DAYTON, Ohio (WDTN) – According to a new report by Ohio Auditor David Yost, Ohio’s Pharmacy Benefit Managers charged the state a “spread” of more than 31 percent for generic drugs, nearly four times as much as previously reported.
The analysis shows $208 million in fees was collected on generic Medicaid prescriptions during a one-year period.
Earlier this week, the Ohio Department of Medicaid announced it was abandoning the controversial spread-pricing model and that changes would be made but the study essentially shows that state cannot verify if taxpayers are getting their money’s worth.
Dr. Marc Sweeney, Dean of the School of Pharmacy at Cedarville University, joined 2 NEWS to discuss this further.
The report raises questions about whether a reimbursement setup dominated by pharmacy giant CVS is driving smaller competitors out of business and reducing Medicaid recipients’ access to medicine.

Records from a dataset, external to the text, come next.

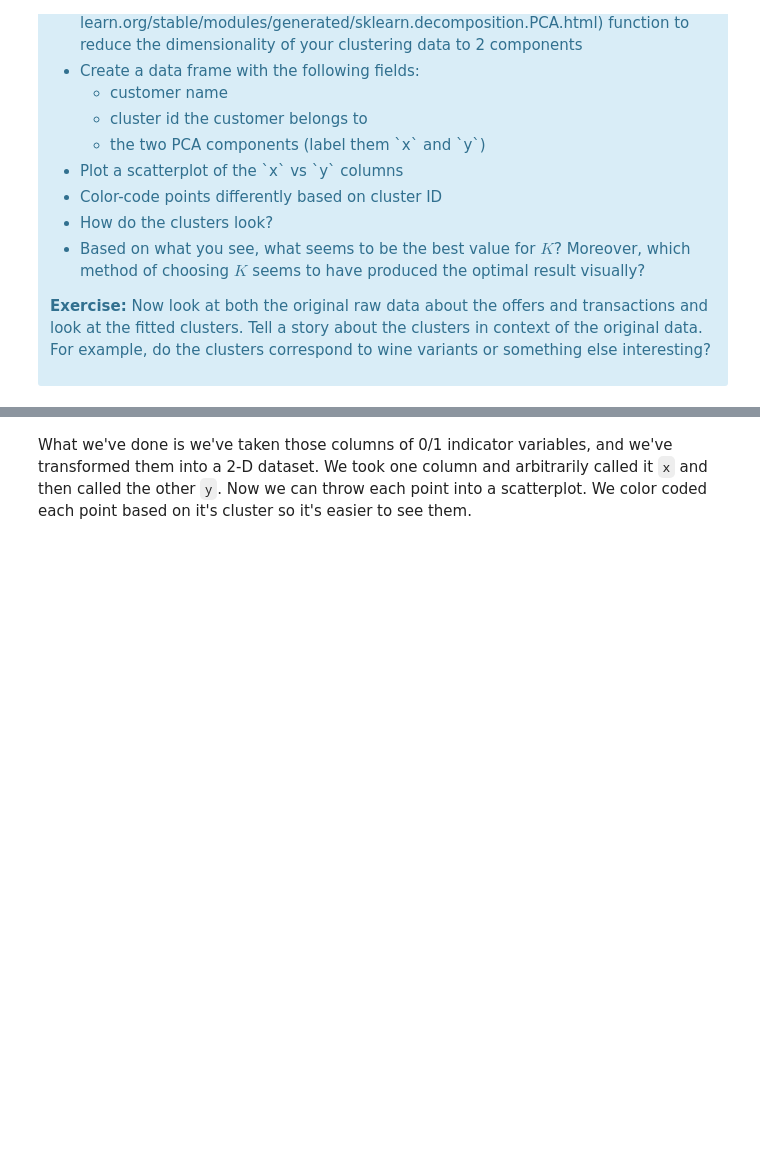
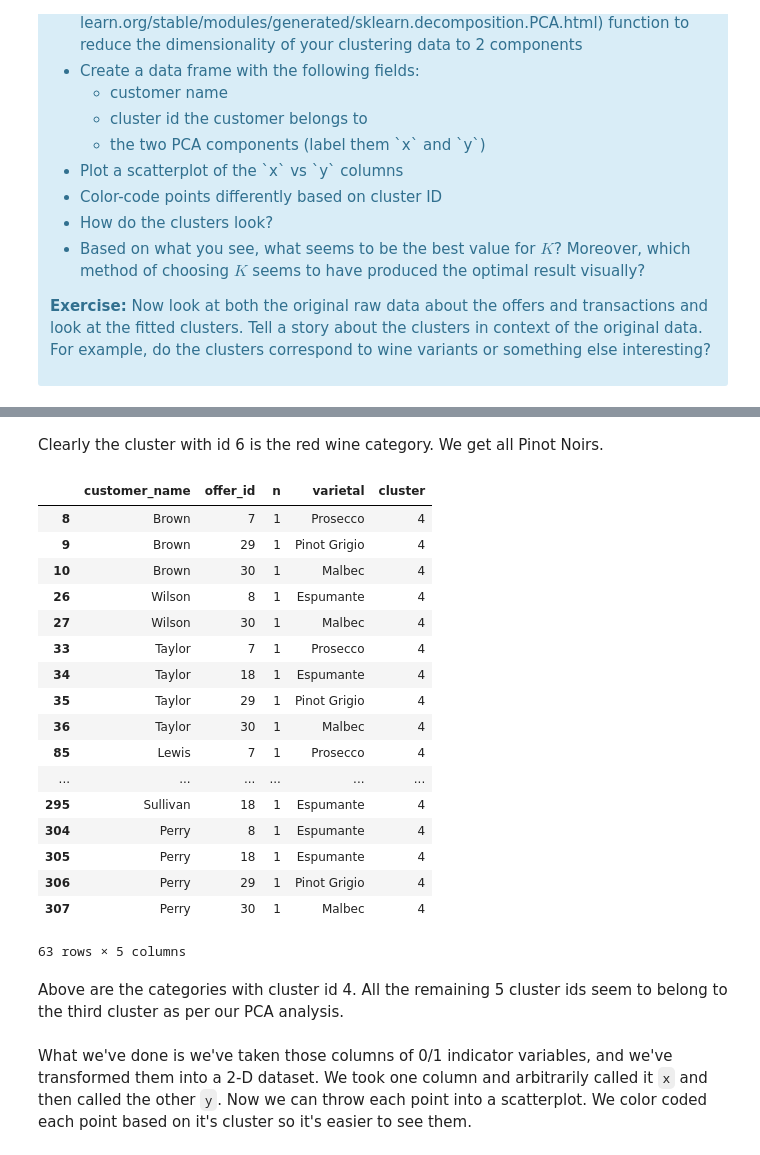
Before and after one commit to lakshv77/springboard, a Jupyter notebook: clustering/Mini_Project_Clustering.ipynb, the cells around one changed output, grey strips where cells are left out. Drawn from its saved outputs; the diff is of its cells as text; code cells hidden in the pictures; blank space fills up the shorter version.

```diff
--- a/clustering/Mini_Project_Clustering.ipynb
+++ b/clustering/Mini_Project_Clustering.ipynb
@@ -340,3 +434,28 @@ This is only one use of PCA for dimension reduction. We can also use PCA when we
+# %% [markdown]
+Clearly the cluster with id 6 is the red wine category. We get all Pinot Noirs.
+# %%
+df_analysis[df_analysis.cluster==4]
+# %% [output]
+|  | customer_name | offer_id | n | varietal | cluster |
+| 8 | Brown | 7 | 1 | Prosecco | 4 |
+| 9 | Brown | 29 | 1 | Pinot Grigio | 4 |
+| 10 | Brown | 30 | 1 | Malbec | 4 |
+| 26 | Wilson | 8 | 1 | Espumante | 4 |
+| 27 | Wilson | 30 | 1 | Malbec | 4 |
+| 33 | Taylor | 7 | 1 | Prosecco | 4 |
+| 34 | Taylor | 18 | 1 | Espumante | 4 |
+| 35 | Taylor | 29 | 1 | Pinot Grigio | 4 |
+| 36 | Taylor | 30 | 1 | Malbec | 4 |
+| 85 | Lewis | 7 | 1 | Prosecco | 4 |
+| ... | ... | ... | ... | ... | ... |
+| 295 | Sullivan | 18 | 1 | Espumante | 4 |
+| 304 | Perry | 8 | 1 | Espumante | 4 |
+| 305 | Perry | 18 | 1 | Espumante | 4 |
+| 306 | Perry | 29 | 1 | Pinot Grigio | 4 |
+| 307 | Perry | 30 | 1 | Malbec | 4 |
+63 rows × 5 columns
+# %% [markdown]
+Above are the categories with cluster id 4. All the remaining 5 cluster ids seem to belong to the third cluster as per our PCA analysis.
 # %% [markdown]
 What we've done is we've taken those columns of 0/1 indicator variables, and we've transformed them into a 2-D dataset. We took one column and arbitrarily called it `x` and then called the other `y`. Now we can throw each point into a scatterplot. We color coded each point based on it's cluster so it's easier to see them.
 # %% [markdown]
```
Also changed, not shown: parts of 16 cells of this notebook.
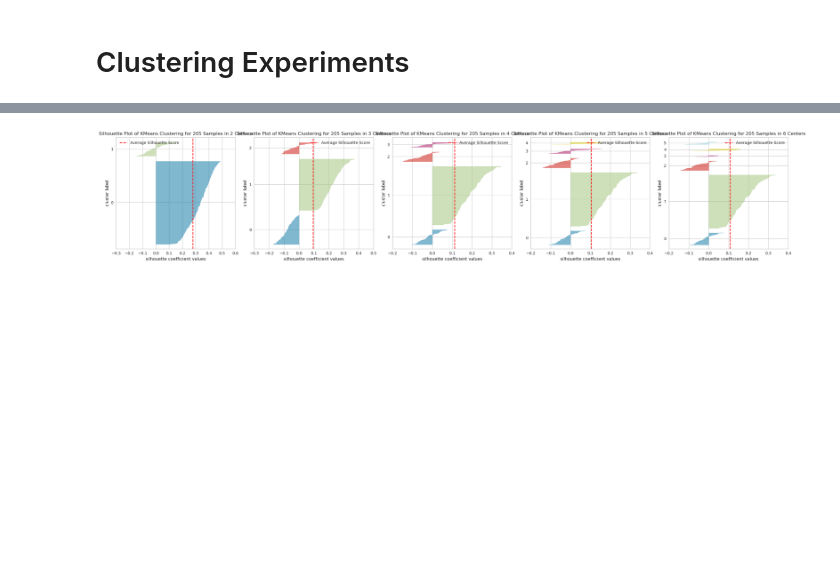
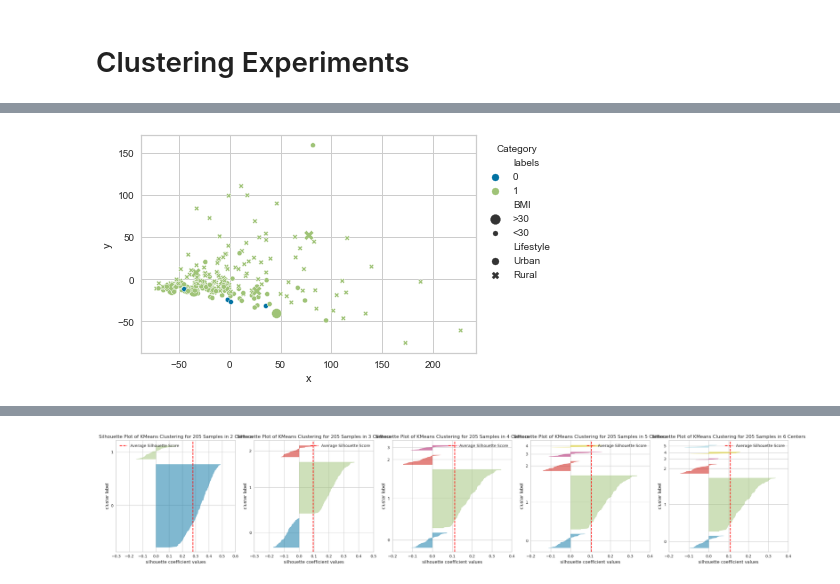
Before and after one commit to RafaPe/MX-Rural-Urban-Microbiome, a Jupyter notebook: notebooks/clutering_experiments.ipynb, the cells around one changed output, grey strips where cells are left out. Drawn from its saved outputs; the diff is of its cells as text; code cells hidden in the pictures; blank space fills up the shorter version.

```diff
--- a/notebooks/clutering_experiments.ipynb
+++ b/notebooks/clutering_experiments.ipynb
@@ -108,0 +123,4 @@ plot_clustering(clustering)
+# %%
+plot_clustering(pd.DataFrame(data_scaled, index = taxonomy.index), metadata, list(taxonomy['gmm_abundance_clusters']))
+# %% [output]
+[figure, added]
```
Also changed, not shown: parts of 17 cells of this notebook.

“Basically what you have here is the PBM incentivizing people to utilize their pharmacies, and in some cases they’re utilizing state tax dollars and contracting to exclude patients from being able to utilize the pharmacy of their choice,” said Dr. Sweeney.